Hello Fellow Educators!
The season of Fall is nearing an end and hopefully you are continuing to “fall” into the depths of the Iditarod Dog Sled Race in Alaska. As a retired sled dog, I had plenty of time to rest up this past summer and travel around with my owners and children from the kennel. Everywhere I went I kep
t my eyes wide open, ears alert, and mind active to capture any new ideas for teachers on how to use the Iditarod as a tool for teaching the components of your curriculum.
Just the other day, while snuggled on the couch in my owner’s home, I happened to see and hear a football game on the television. The announcer kept talking about various measurements in the game, and I saw people on the sidelines measuring distances on the field from one point up to the football. This sparked an idea in my brain about the use of measurement in the Iditarod race. Measurement is all around us and can definitely be found in numerous capacities with parts of the Iditarod race.
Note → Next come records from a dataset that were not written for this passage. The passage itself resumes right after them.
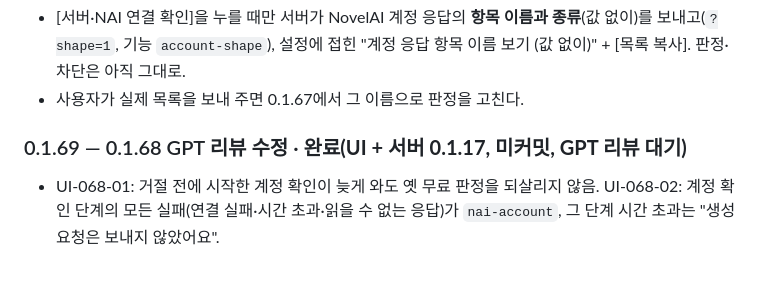
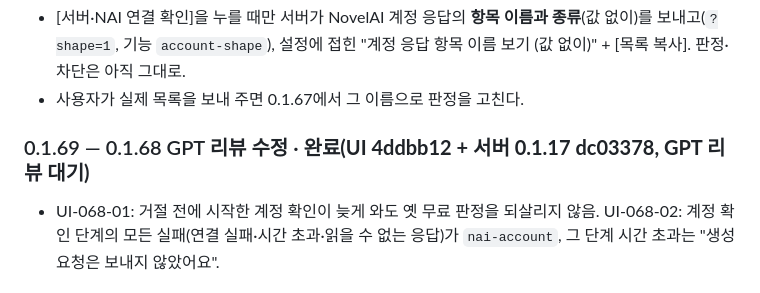
Before and after one commit to Near7707/NAIce-Shot, a Markdown page: docs/ROADMAP.md, the part around the change. Drawn GitHub-style.

```diff
--- a/docs/ROADMAP.md
+++ b/docs/ROADMAP.md
@@ -156,7 +156,7 @@ UI-055-01~06: 구조화 출력 스키마 strict 호환, "혼자"일 때 남은
 - [서버·NAI 연결 확인]을 누를 때만 서버가 NovelAI 계정 응답의 **항목 이름과 종류**(값 없이)를 보내고(`?shape=1`, 기능 `account-shape`), 설정에 접힌 "계정 응답 항목 이름 보기 (값 없이)" + [목록 복사]. 판정·차단은 아직 그대로.
 - 사용자가 실제 목록을 보내 주면 0.1.67에서 그 이름으로 판정을 고친다.
 
-### 0.1.69 — 0.1.68 GPT 리뷰 수정 · **완료(UI + 서버 0.1.17, 미커밋, GPT 리뷰 대기)**
+### 0.1.69 — 0.1.68 GPT 리뷰 수정 · **완료(UI 4ddbb12 + 서버 0.1.17 dc03378, GPT 리뷰 대기)**
 - UI-068-01: 거절 전에 시작한 계정 확인이 늦게 와도 옛 무료 판정을 되살리지 않음. UI-068-02: 계정 확인 단계의 모든 실패(연결 실패·시간 초과·읽을 수 없는 응답)가 `nai-account`, 그 단계 시간 초과는 "생성 요청은 보내지 않았어요".
 
 ### 0.1.68 — 0.1.67 GPT 리뷰 수정 + 스위치 모든 탭 + 계정 상자 다듬기 + 프리셋 순서 · **끝남(UI 0269f94 + 서버 0.1.16 fdb5825; GPT 리뷰 2건은 0.1.69에서 수정)**
```
Also changed, not shown: docs/REVIEW.md (+4 -4 lines).
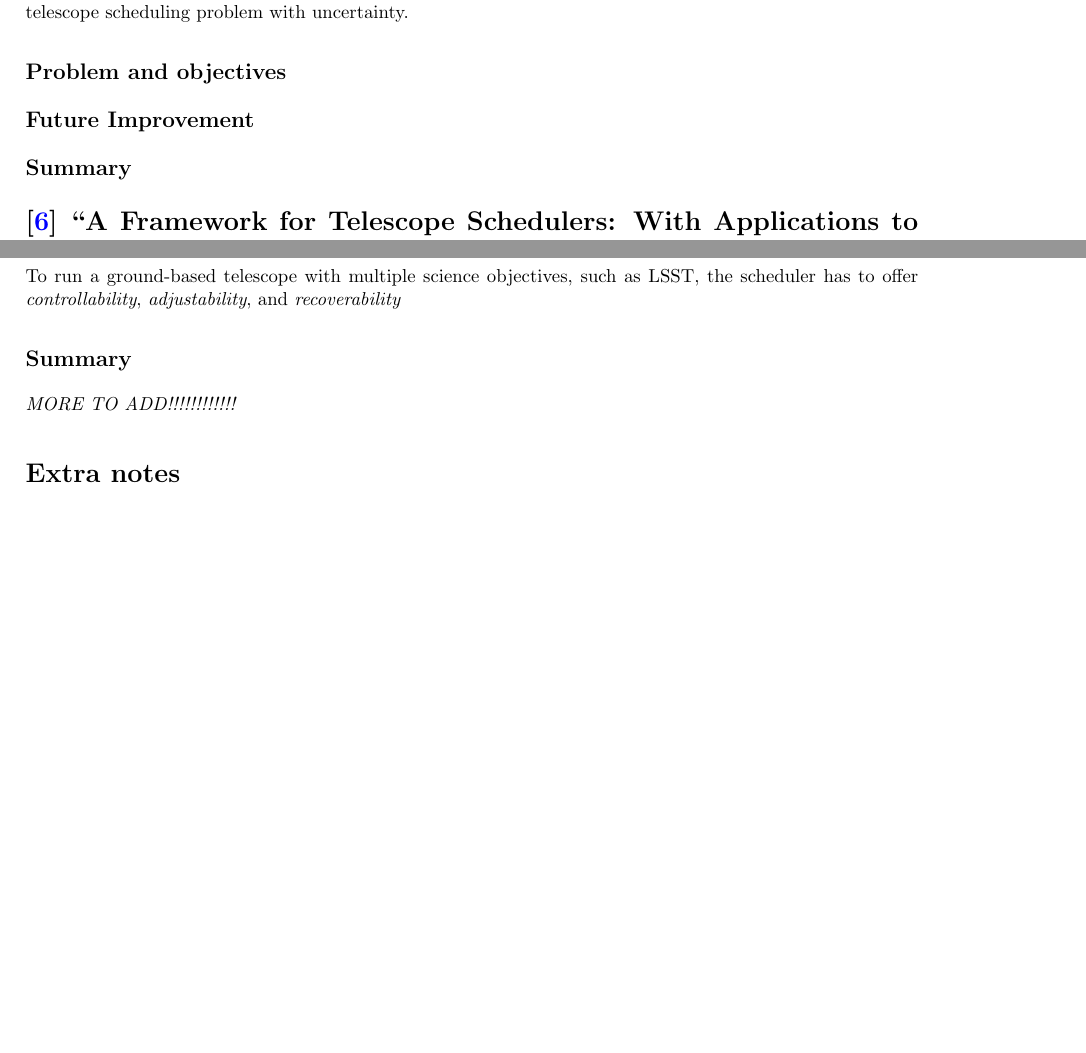
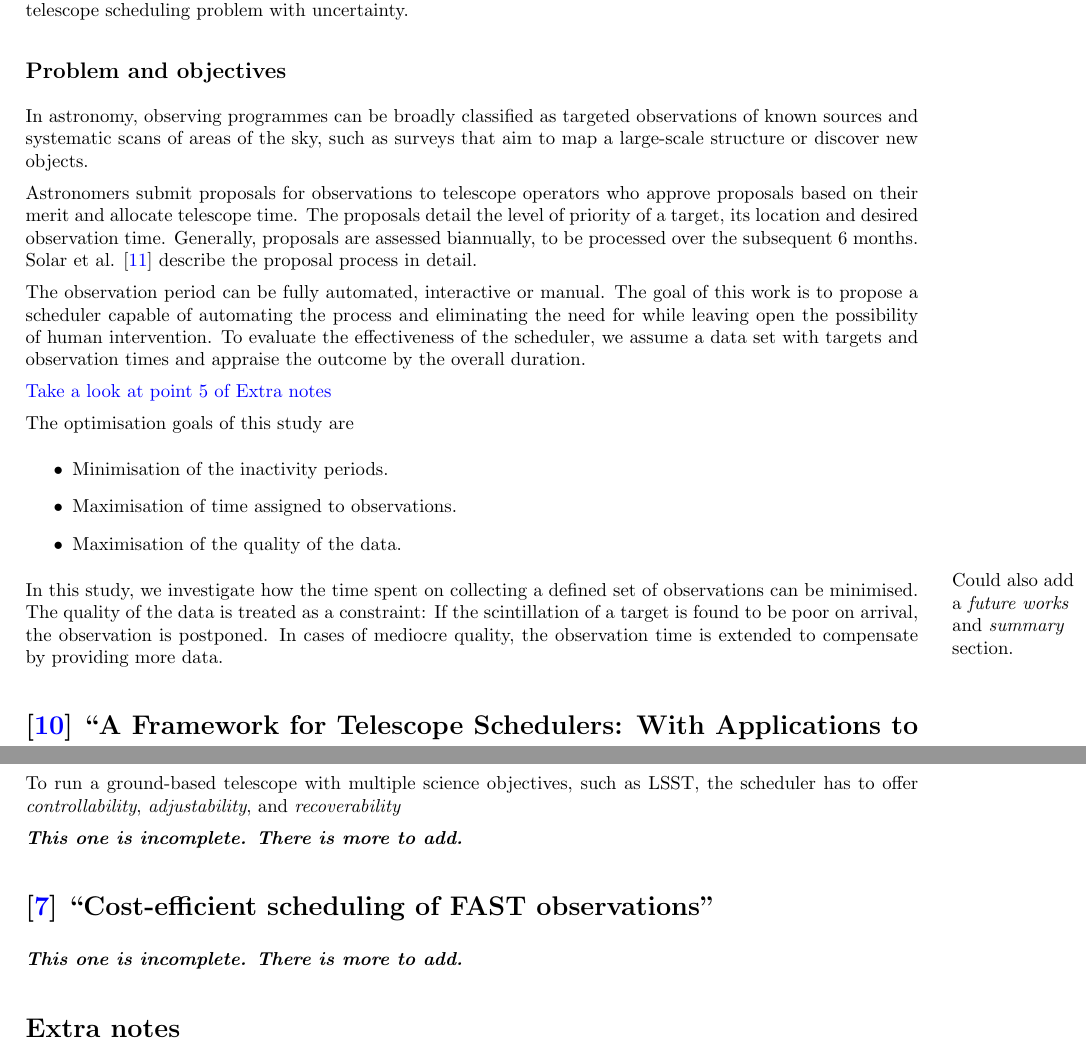
Before and after one commit to hsingh124/telescope-scheduling, a LaTeX document (notes/main.tex): two parts of pages 4 and 5 of 5 before the commit and two parts of pages 4 and 5 of 6 after it, joined at a grey line, cut so that both start at the same text, the shorter picture padded with empty space. Compiled offline with pdfLaTeX.

Commit message:
add info

```diff
--- a/notes/main.tex
+++ b/notes/main.tex
@@ -204,10 +200,35 @@ Consequently, we have chosen to study the observation of a set of pulsars as an
 example of a highly dynamic telescope scheduling problem with uncertainty.
 
 \subsection*{Problem and objectives}
+In astronomy, observing programmes can be broadly classified as targeted observations of known sources and systematic scans of areas of the sky, such as surveys that
+aim to map a large-scale structure or discover new objects.
 
-\subsection*{Future Improvement}
+Astronomers submit proposals for observations to telescope operators who
+approve proposals based on their merit and allocate telescope time. The proposals
+detail the level of priority of a target, its location and desired observation time. Generally, proposals are assessed biannually, to be processed over the subsequent 6 months.
+Solar et al. \cite{solar2016scheduling} describe the proposal process in detail.
 
-\subsection*{Summary}
+The observation period can be fully automated, interactive or manual. The goal of
+this work is to propose a scheduler capable of automating the process and eliminating
+the need for while leaving open the possibility of human intervention. To evaluate the
+effectiveness of the scheduler, we assume a data set with targets and observation
+times and appraise the outcome by the overall duration.
+
+\hyperref[point:objectiveFunctions]{Take a look at point 5 of Extra notes}
+
+The optimisation goals of this study are
+\begin{itemize}
+    \item Minimisation of the inactivity periods.
+    \item Maximisation of time assigned to observations.
+    \item Maximisation of the quality of the data.
+\end{itemize}
+
+\marginnote{Could also add a \textit{future works} and \textit{summary} section.}[0cm]
+
+In this study, we investigate how the time spent on collecting a defined set of
+observations can be minimised. The quality of the data is treated as a constraint: If
+the scintillation of a target is found to be poor on arrival, the observation is postponed. In cases of mediocre quality, the observation time is extended to compensate
+by providing more data.
 
 \section*{\cite{naghib2019framework} \citetitle*{naghib2019framework}}
 
@@ -264,9 +285,10 @@ To run a ground-based telescope with multiple science
 objectives, such as LSST, the scheduler has to offer
 \textit{controllability}, \textit{adjustability}, and \textit{recoverability}
 
-\subsection*{Summary}
+\textbf{\textit{This one is incomplete. There is more to add.}}
 
-\textit{MORE TO ADD!!!!!!!!!!!!}
+\section*{\cite{luo2018cost} \citetitle*{luo2018cost}}
+\textbf{\textit{This one is incomplete. There is more to add.}}
 
 \section*{Extra notes}
 \begin{enumerate}
```
Also changed, not shown: notes/References.bib (+36 -0 lines), notes/main.bbl (added), notes/main.pdf, notes/main.tex (18 more changed lines), 8 other files.
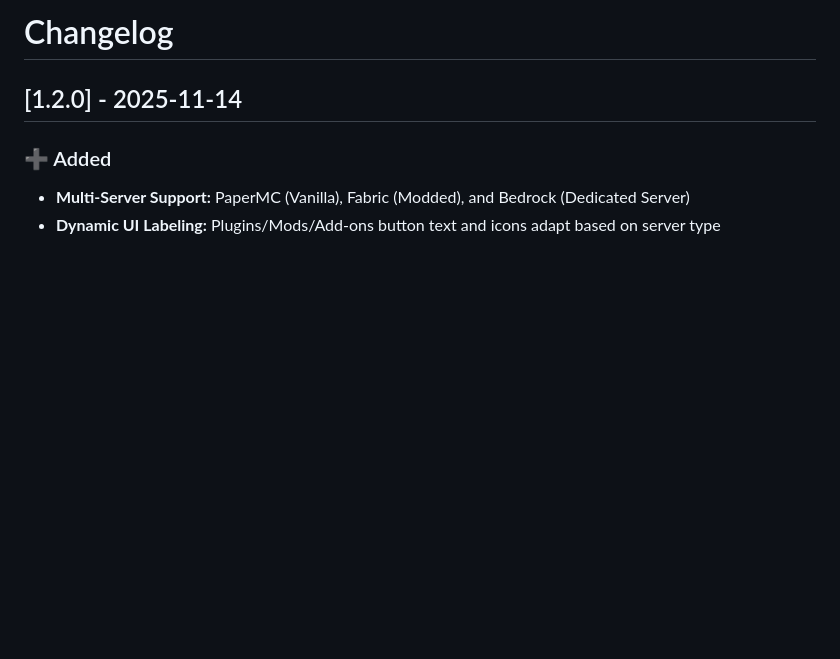
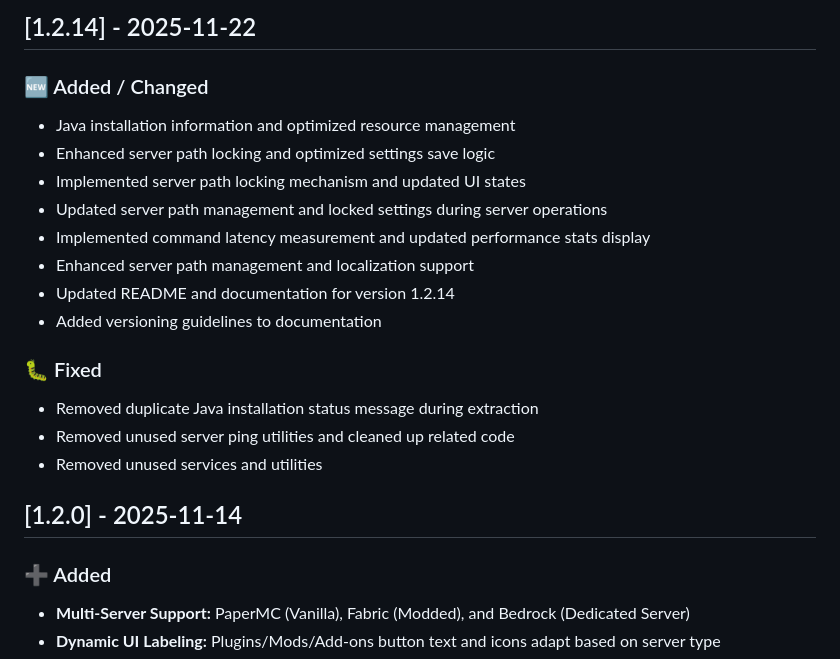
Before and after one commit to norbertbaricz/Server-Launcher, a Markdown page: CHANGELOG.md, the part around the change. Drawn GitHub-style; blank space fills up the shorter version.

Commit message:
docs: update changelog for version 1.2.14 with new features and fixes

```diff
--- a/CHANGELOG.md
+++ b/CHANGELOG.md
@@ -1,4 +1,19 @@
-# Changelog
+## [1.2.14] - 2025-11-22
+
+### 🆕 Added / Changed
+- Java installation information and optimized resource management
+- Enhanced server path locking and optimized settings save logic
+- Implemented server path locking mechanism and updated UI states
+- Updated server path management and locked settings during server operations
+- Implemented command latency measurement and updated performance stats display
+- Enhanced server path management and localization support
+- Updated README and documentation for version 1.2.14
+- Added versioning guidelines to documentation
+
+### 🐛 Fixed
+- Removed duplicate Java installation status message during extraction
+- Removed unused server ping utilities and cleaned up related code
+- Removed unused services and utilities
 
 ## [1.2.0] - 2025-11-14
 
```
I asked the children at the kennel to talk with their classmates at school to brainstorm a list of any way measurement might be used in the Iditarod race, preparing for the race, training, etc. They came up with numerous ideas. Here were a few of them:
Perhaps your class would want to brainstorm a list as well! How many different ways can they identify?
One area of measurement in the Iditarod that seems to be of interest or amazing to many students and educators is the length of a sled dog team including the sled. When you see pictures on the website or in videos, the actual distance does not seem long at all. However, the distance from musher to lead dog is approximately 80 feet. To put that in perspective, our kennel has a 40 foot windmill on the premises. If two of those windmills were stacked together, that would be 80 feet – the distance from musher to lead dog. WOW!!!! That is a long way to manage a team of dogs with only voice commands or whistling.
I thought it would be a great idea for students to explore and estimate the distance of 80 feet. This could be a whole math lesson on converting 80 feet to inches, to yards, and then using various methods to measure off their estimate of 80 feet. I have attached a possible worksheet, How Long Is It?, that you could use or revise, depending on the age of your students, to help them explore how long the distance of 80 feet would be.
You could extend this activity by heading outside and seeing how many students lined up next to one another would it take to make 80 feet? Estimate the amount of students first and then find the actual amount. I am sure that you can think of many other ways of exploration!!!!! As for me, I only have six feet to travel for my kibbles and bits for the night. That should be about 3 or 4 steps until I am there. Yum, yum, yum!!!!! Until next time, happy measuring!!!
~Sled Dog Ed